Part of owning a mountain bike is understanding that eventually, it will need to be repaired or replaced, but buying a mountain bike is more than just a purchase — it’s a long-term investment.
So how do you find the right equipment to suit your needs and preferences while also buying a bike with a lifespan you can be confident in?
Maintenance: The Name of the Game
Chains, tires, brake pads, grips — it stands to reason that these are going to be some of the first parts to fall into disrepair. Depending on how and how often you ride, these could last anywhere from a few months to a few years. Regardless of usage, however, they’re guaranteed shelf life.
Careful and attentive maintenance of these parts is not only going to keep you and your investment safe but preserve the overall condition and endurance of the bike overall. It’s a good idea to schedule quick diagnostics at predetermined intervals to ensure that nothing gets overlooked.
Using it is Abusing It
That’s right — part of what makes a good Mountain Bike is that, like any off-road vehicle, it’s inherently designed to take the hard hits.
The frame should be the toughest part of any good mountain bike, and thus the least likely to need repairs or replacing. Although it’s absolutely possible to replace the frame, it’s also the most cost-prohibitive repair you can make to any bike, which is why a damaged frame usually means you’re going to find yourself in the market for a new bike entirely.
This makes selecting a frame with the right ratio of weight to endurance a crucial factor to consider. That means making the purchase with a clear idea of the kinds of trails you’ll ride (and how you’ll ride them).
Visit any trailhead and you’re likely to see bikes resting upside-down with the grips on the ground. The grips are made to be durable but also comfortable, so they’re going to be made of rubber. Rubber wears out. If you find your grip on the bar isn’t as sure as it once was, consider replacing them, as keeping a firm hold on your bike is crucial to riding safely, especially over rough, uneven terrain and steep grades.
If you use your mountain bike often at all, you’ll find that replacing tires and rims comes with the territory. Although the rims will only need replacing in the event of a wreck or having been ridden with poor tire pressure, the tires themselves will steadily lose tread. Riding tires with poor traction can be a hazard to your safety. Additionally, although good tires are designed to take some abuse, a puncture on the trail isn’t unheard of.
Like any part that creates friction, brake pads are designed to eventually deteriorate. Because the function of these pads, as well as the entire braking system, is critical to safely operating your mountain bike, maintaining the pads, discs, calipers, and levers is essential. Also bear in mind that oils or muck can build up on the pads and disks and cause them to wear out more quickly, or even malfunction.
The drivetrain is the core system of a mountain bike, and therefore the most important to maintain. Without it, you’re going nowhere, and because it’s complex it can break or wear out in a lot of ways. And since many of its parts are composed of bare metal, leaving it out in the rain and humidity can leave it susceptible to rust more so than the rest of the bike.

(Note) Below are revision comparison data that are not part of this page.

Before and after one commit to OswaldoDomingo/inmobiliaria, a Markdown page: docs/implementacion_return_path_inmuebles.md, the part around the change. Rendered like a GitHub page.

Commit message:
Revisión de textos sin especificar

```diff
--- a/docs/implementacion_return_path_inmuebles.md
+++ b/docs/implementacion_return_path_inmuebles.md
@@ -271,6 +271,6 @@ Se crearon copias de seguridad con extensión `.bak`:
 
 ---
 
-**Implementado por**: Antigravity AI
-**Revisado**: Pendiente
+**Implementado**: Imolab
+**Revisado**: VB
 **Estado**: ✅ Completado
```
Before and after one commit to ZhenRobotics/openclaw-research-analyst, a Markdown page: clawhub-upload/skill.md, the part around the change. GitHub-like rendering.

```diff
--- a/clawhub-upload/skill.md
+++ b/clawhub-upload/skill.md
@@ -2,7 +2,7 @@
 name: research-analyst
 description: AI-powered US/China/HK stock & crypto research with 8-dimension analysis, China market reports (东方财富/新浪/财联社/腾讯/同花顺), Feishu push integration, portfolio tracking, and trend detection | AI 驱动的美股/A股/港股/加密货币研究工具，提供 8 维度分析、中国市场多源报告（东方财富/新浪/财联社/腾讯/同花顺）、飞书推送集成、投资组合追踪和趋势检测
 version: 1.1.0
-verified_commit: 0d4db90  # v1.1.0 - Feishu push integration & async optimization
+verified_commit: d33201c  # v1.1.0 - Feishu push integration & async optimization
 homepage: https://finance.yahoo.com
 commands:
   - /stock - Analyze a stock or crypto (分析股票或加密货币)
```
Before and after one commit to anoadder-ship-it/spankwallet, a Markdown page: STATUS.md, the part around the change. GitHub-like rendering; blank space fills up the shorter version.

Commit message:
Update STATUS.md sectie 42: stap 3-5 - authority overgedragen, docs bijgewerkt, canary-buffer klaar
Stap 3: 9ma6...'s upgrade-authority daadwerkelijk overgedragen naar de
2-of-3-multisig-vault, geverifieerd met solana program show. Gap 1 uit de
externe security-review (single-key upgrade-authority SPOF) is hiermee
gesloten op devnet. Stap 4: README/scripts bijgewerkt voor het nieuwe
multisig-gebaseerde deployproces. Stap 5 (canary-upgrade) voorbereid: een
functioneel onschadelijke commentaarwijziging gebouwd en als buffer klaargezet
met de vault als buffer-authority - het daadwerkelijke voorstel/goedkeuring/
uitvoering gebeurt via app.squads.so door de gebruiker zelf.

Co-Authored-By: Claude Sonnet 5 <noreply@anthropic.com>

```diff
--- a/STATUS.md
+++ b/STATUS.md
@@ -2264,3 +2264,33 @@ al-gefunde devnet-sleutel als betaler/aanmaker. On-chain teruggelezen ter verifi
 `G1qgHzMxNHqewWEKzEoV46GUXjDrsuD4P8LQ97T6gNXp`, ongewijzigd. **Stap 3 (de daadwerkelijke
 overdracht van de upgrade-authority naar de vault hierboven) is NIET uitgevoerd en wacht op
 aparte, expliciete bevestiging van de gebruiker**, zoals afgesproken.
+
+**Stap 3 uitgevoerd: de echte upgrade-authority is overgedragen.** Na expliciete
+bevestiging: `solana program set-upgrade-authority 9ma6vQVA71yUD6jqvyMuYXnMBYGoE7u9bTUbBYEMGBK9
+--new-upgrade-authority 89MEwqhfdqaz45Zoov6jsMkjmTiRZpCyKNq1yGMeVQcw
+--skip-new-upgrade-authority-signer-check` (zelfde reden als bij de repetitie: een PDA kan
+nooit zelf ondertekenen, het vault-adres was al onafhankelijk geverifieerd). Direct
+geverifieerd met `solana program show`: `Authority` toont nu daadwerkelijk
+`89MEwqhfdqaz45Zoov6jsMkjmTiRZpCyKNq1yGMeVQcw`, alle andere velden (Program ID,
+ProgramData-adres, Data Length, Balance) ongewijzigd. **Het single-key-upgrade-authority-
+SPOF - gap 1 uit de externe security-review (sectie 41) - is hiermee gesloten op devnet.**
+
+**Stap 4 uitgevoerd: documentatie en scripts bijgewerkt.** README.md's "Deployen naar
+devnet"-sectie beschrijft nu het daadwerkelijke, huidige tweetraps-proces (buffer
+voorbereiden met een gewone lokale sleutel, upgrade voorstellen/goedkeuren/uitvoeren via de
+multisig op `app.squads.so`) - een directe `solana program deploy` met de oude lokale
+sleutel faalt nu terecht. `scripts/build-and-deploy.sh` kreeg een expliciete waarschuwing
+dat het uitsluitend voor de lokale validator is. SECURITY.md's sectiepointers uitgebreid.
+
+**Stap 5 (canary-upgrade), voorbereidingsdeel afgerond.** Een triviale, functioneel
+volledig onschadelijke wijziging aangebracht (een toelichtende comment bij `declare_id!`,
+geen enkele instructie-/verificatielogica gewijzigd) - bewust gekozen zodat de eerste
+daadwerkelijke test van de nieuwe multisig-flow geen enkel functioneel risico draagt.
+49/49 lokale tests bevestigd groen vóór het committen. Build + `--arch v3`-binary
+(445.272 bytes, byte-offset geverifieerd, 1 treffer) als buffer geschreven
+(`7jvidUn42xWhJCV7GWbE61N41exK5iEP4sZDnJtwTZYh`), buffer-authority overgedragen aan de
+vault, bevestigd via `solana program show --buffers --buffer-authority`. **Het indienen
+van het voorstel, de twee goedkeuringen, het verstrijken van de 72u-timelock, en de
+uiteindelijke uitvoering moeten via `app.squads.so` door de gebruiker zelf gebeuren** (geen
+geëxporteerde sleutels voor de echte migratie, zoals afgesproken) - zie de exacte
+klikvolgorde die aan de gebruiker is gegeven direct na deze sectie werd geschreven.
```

Another part prone to rust is the chain. You only have to leave it exposed to the weather once to find this out. You could find yourself replacing this part more often than any other, as it only takes a snag, a derail, or getting caught in the drivetrain to create a break in your linkage.
Keep in mind that the only way a mountain bike will last forever is if you either don’t ride it or don’t ride it the way it was intended to be ridden. Nonetheless, it may surprise you to learn that a well-maintained mountain bike can serve you for 20 years or more. Now that’s a good investment! So what are you waiting for? Don’t just make your bike last, get one designed to last.